Huntonprivacyblog informs that The American Bar Association’s (“ABA’s”) House of Delegates adopted a non-binding resolution urging courts to consider foreign data protection and privacy laws when resolving discovery issues. The full text of the resolution is as follows:
“RESOLVED, That the American Bar Association urges that, where possible in the context of the proceedings before them, U.S. federal, state, territorial, tribal and local courts consider and respect, as appropriate, the data protection and privacy laws of any applicable foreign sovereign, and the interests of any person who is subject to or benefits from such laws, with regard to data sought in discovery in civil litigation.”

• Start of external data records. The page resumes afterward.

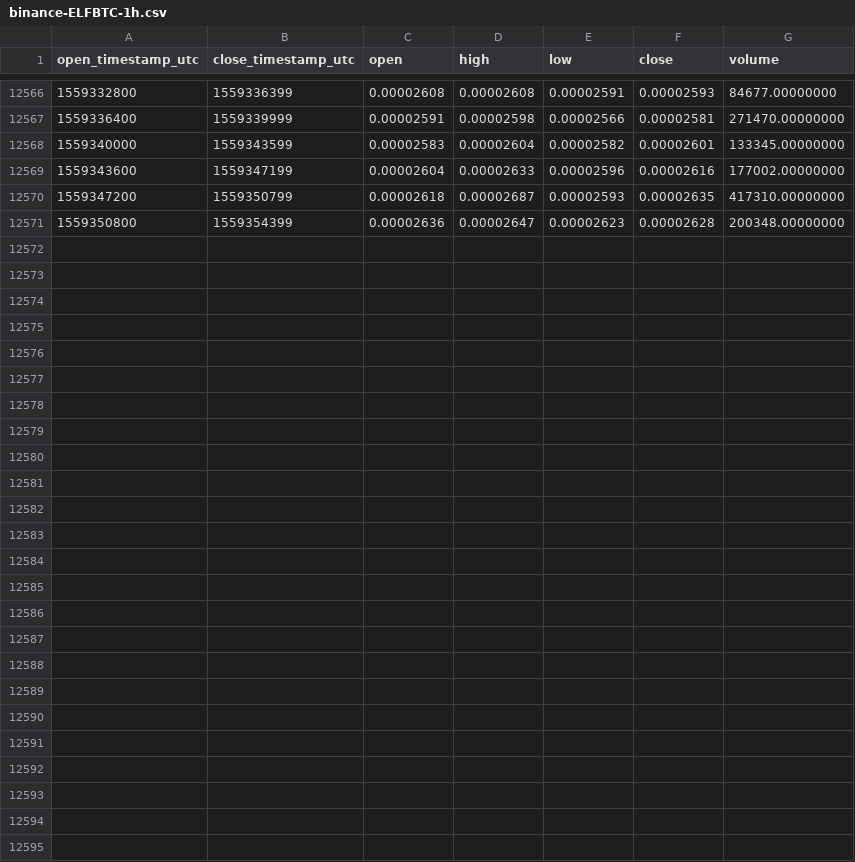
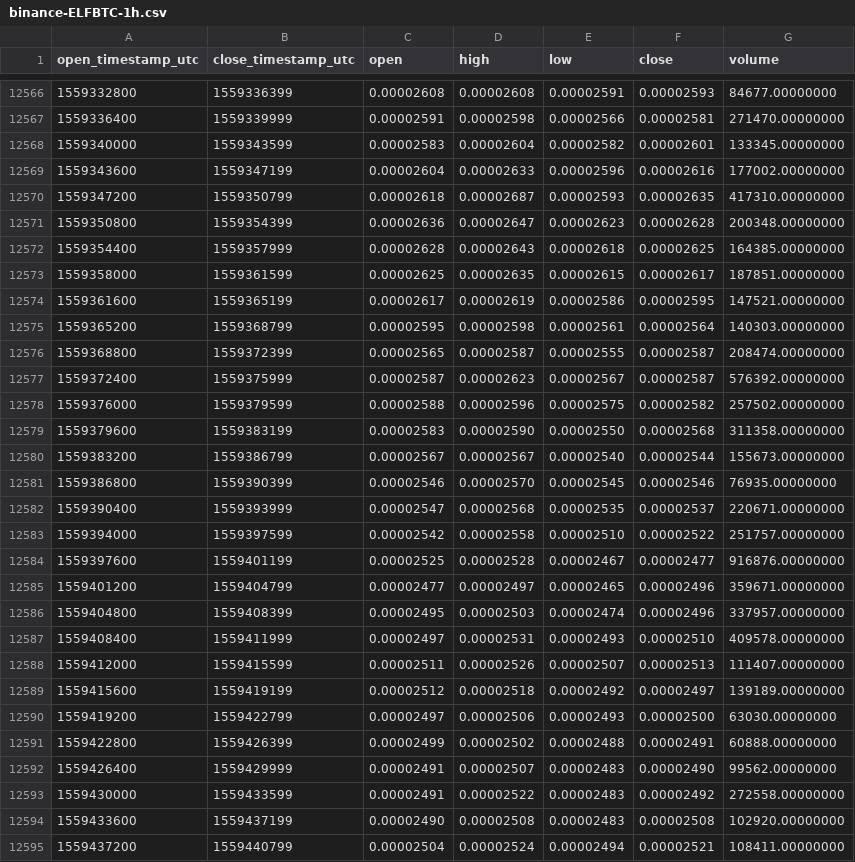
Before and after one commit to cryptobigbro/binance-ELFBTC, a CSV file: binance-ELFBTC-1h.csv, drawn as a sheet; only a part is shown, gaps mark what is left out.

Commit message:
Update OHLCV data.

```diff
--- a/binance-ELFBTC-1h.csv
+++ b/binance-ELFBTC-1h.csv
@@ -12571 +12571,25 @@ open_timestamp_utc,close_timestamp_utc,open,high,low,close,volume
 1559350800,1559354399,0.00002636,0.00002647,0.00002623,0.00002628,200348.00000000
+1559354400,1559357999,0.00002628,0.00002643,0.00002618,0.00002625,164385.00000000
+1559358000,1559361599,0.00002625,0.00002635,0.00002615,0.00002617,187851.00000000
+1559361600,1559365199,0.00002617,0.00002619,0.00002586,0.00002595,147521.00000000
+1559365200,1559368799,0.00002595,0.00002598,0.00002561,0.00002564,140303.00000000
+1559368800,1559372399,0.00002565,0.00002587,0.00002555,0.00002587,208474.00000000
+1559372400,1559375999,0.00002587,0.00002623,0.00002567,0.00002587,576392.00000000
+1559376000,1559379599,0.00002588,0.00002596,0.00002575,0.00002582,257502.00000000
+1559379600,1559383199,0.00002583,0.00002590,0.00002550,0.00002568,311358.00000000
+1559383200,1559386799,0.00002567,0.00002567,0.00002540,0.00002544,155673.00000000
+1559386800,1559390399,0.00002546,0.00002570,0.00002545,0.00002546,76935.00000000
+1559390400,1559393999,0.00002547,0.00002568,0.00002535,0.00002537,220671.00000000
+1559394000,1559397599,0.00002542,0.00002558,0.00002510,0.00002522,251757.00000000
+1559397600,1559401199,0.00002525,0.00002528,0.00002467,0.00002477,916876.00000000
+1559401200,1559404799,0.00002477,0.00002497,0.00002465,0.00002496,359671.00000000
+1559404800,1559408399,0.00002495,0.00002503,0.00002474,0.00002496,337957.00000000
+1559408400,1559411999,0.00002497,0.00002531,0.00002493,0.00002510,409578.00000000
+1559412000,1559415599,0.00002511,0.00002526,0.00002507,0.00002513,111407.00000000
+1559415600,1559419199,0.00002512,0.00002518,0.00002492,0.00002497,139189.00000000
+1559419200,1559422799,0.00002497,0.00002506,0.00002493,0.00002500,63030.00000000
+1559422800,1559426399,0.00002499,0.00002502,0.00002488,0.00002491,60888.00000000
+1559426400,1559429999,0.00002491,0.00002507,0.00002483,0.00002490,99562.00000000
+1559430000,1559433599,0.00002491,0.00002522,0.00002483,0.00002492,272558.00000000
+1559433600,1559437199,0.00002490,0.00002508,0.00002483,0.00002508,102920.00000000
+1559437200,1559440799,0.00002504,0.00002524,0.00002494,0.00002521,108411.00000000
```
Also changed, not shown: binance-ELFBTC-1d.csv.
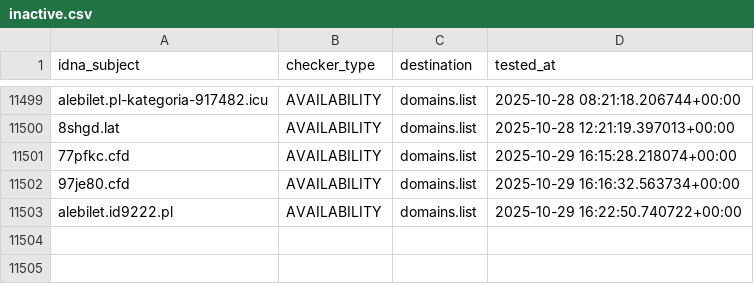
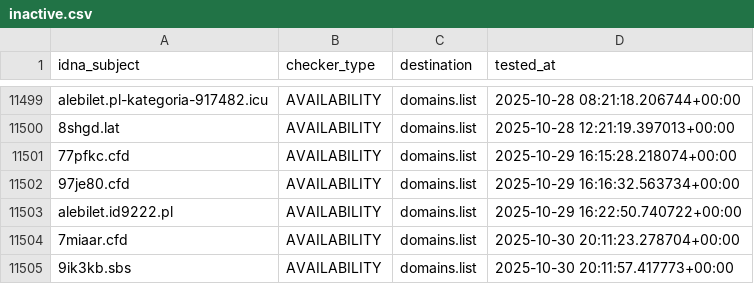
Before and after one commit to Ultimate-Hosts-Blacklist/KADhosts_azet12, a CSV file: .pyfunceble/inactive.csv, drawn as a sheet; only a part is shown, gaps mark what is left out.

```diff
--- a/.pyfunceble/inactive.csv
+++ b/.pyfunceble/inactive.csv
@@ -11503 +11503,3 @@ alebilet.pl-kategoria-917482.icu,AVAILABILITY,domains.list,2025-10-28 08:21:18.2
 alebilet.id9222.pl,AVAILABILITY,domains.list,2025-10-29 16:22:50.740722+00:00
+7miaar.cfd,AVAILABILITY,domains.list,2025-10-30 20:11:23.278704+00:00
+9ik3kb.sbs,AVAILABILITY,domains.list,2025-10-30 20:11:57.417773+00:00
```
Also changed, not shown: 6 other files.
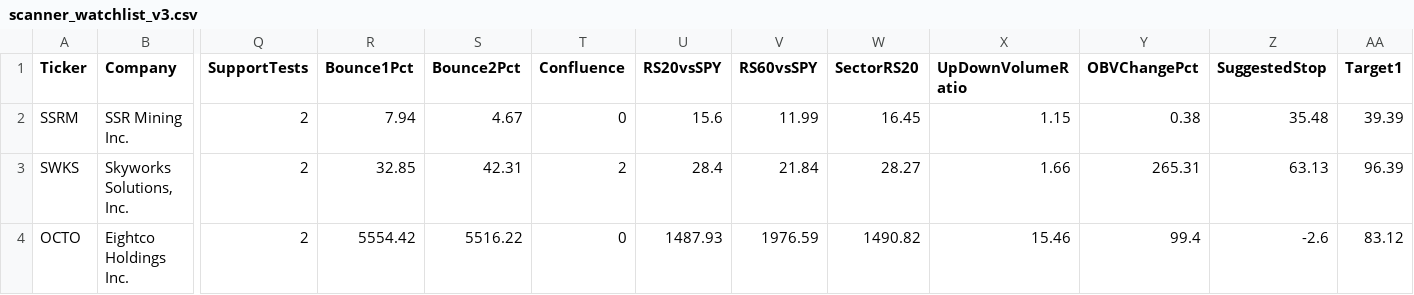
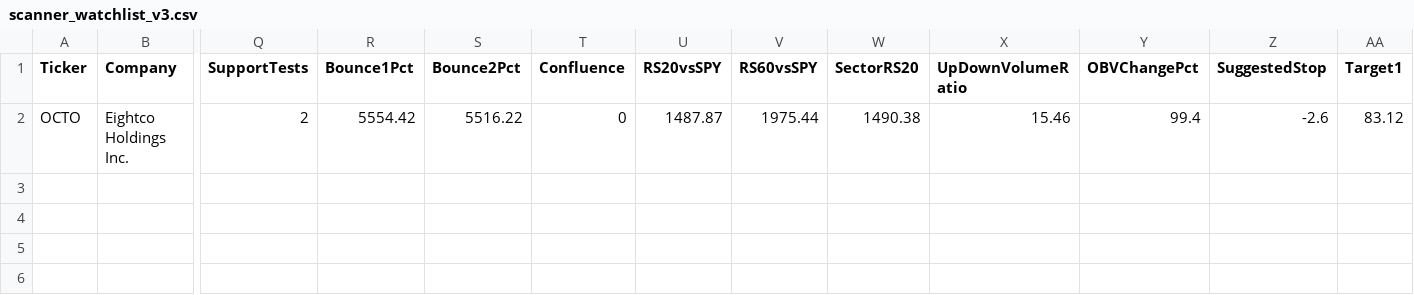
Before and after one commit to nryan63/stock-scanner-output, a CSV file: scanner_watchlist_v3.csv, drawn as a sheet; only a part is shown, gaps mark what is left out; removed rows and columns are numbered as before the commit, all else as after; rows hold the shown columns only; the diff names each change by its address in the sheet, - before the commit and + after, or states it on an @@ line.

```diff
--- a/scanner_watchlist_v3.csv
+++ b/scanner_watchlist_v3.csv
-row 2: SSRM | SSR Mining Inc. | 2 | 7.94 | 4.67 | 0 | 15.6 | 11.99 | 16.45 | 1.15 | 0.38 | 35.48 | 39.39
-row 3: SWKS | Skyworks Solutions, Inc. | 2 | 32.85 | 42.31 | 2 | 28.4 | 21.84 | 28.27 | 1.66 | 265.31 | 63.13 | 96.39
-U2 (RS20vsSPY): 1487.93
+U2 (RS20vsSPY): 1487.87
-V2 (RS60vsSPY): 1976.59
+V2 (RS60vsSPY): 1975.44
-W2 (SectorRS20): 1490.82
+W2 (SectorRS20): 1490.38
```
Also changed, not shown: scanner_qualifiers_v3.csv, scanner_results_v3.csv, 1 other file.
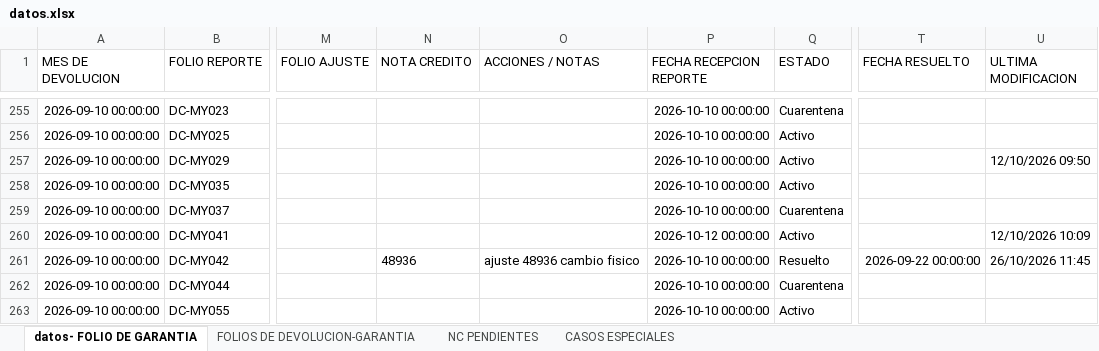
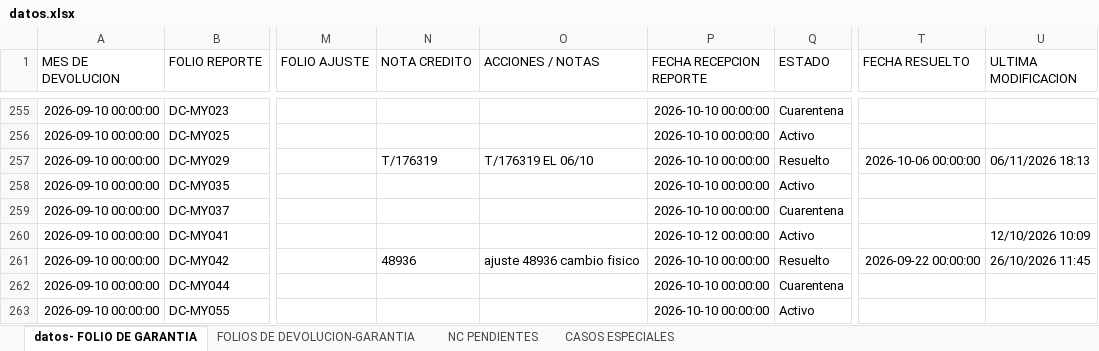
Before and after one commit to ftrevinor001-tr/dashboard-reclamaciones, an Excel workbook: datos.xlsx, sheet datos- FOLIO DE GARANTIA, drawn as a sheet; only a part is shown, gaps mark what is left out; values as stored, in another font and other column widths than the file's, no borders; the diff names each change by its address in the sheet, - before the commit and + after, or states it on an @@ line.

Commit message:
Garantía DC-MY029: Folio marcado como RESUELTO (con NC, fecha cierre 06/10/2026)

```diff
--- a/datos.xlsx (sheet datos- FOLIO DE GARANTIA)
+++ b/datos.xlsx (sheet datos- FOLIO DE GARANTIA)
-N257 (NOTA CREDITO): (empty)
+N257 (NOTA CREDITO): T/176319
-O257 (ACCIONES / NOTAS): (empty)
+O257 (ACCIONES / NOTAS): T/176319 EL 06/10
-Q257 (ESTADO): Activo
+Q257 (ESTADO): Resuelto
-T257 (FECHA RESUELTO): (empty)
+T257 (FECHA RESUELTO): 2026-10-06 00:00:00
-U257 (ULTIMA MODIFICACION): 12/10/2026 09:50
+U257 (ULTIMA MODIFICACION): 06/11/2026 18:13
```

This text is narrower than the original proposal, which was not limited to the civil litigation context and applied to additional categories of data. The report that accompanied the proposed resolution lamented the dilemma faced by litigants and third parties who must choose between disclosure requirements in U.S. discovery proceedings and the data protection laws of the foreign jurisdictions that may prohibit such disclosure, in particular, the laws in European jurisdictions.
Read the whole story HERE.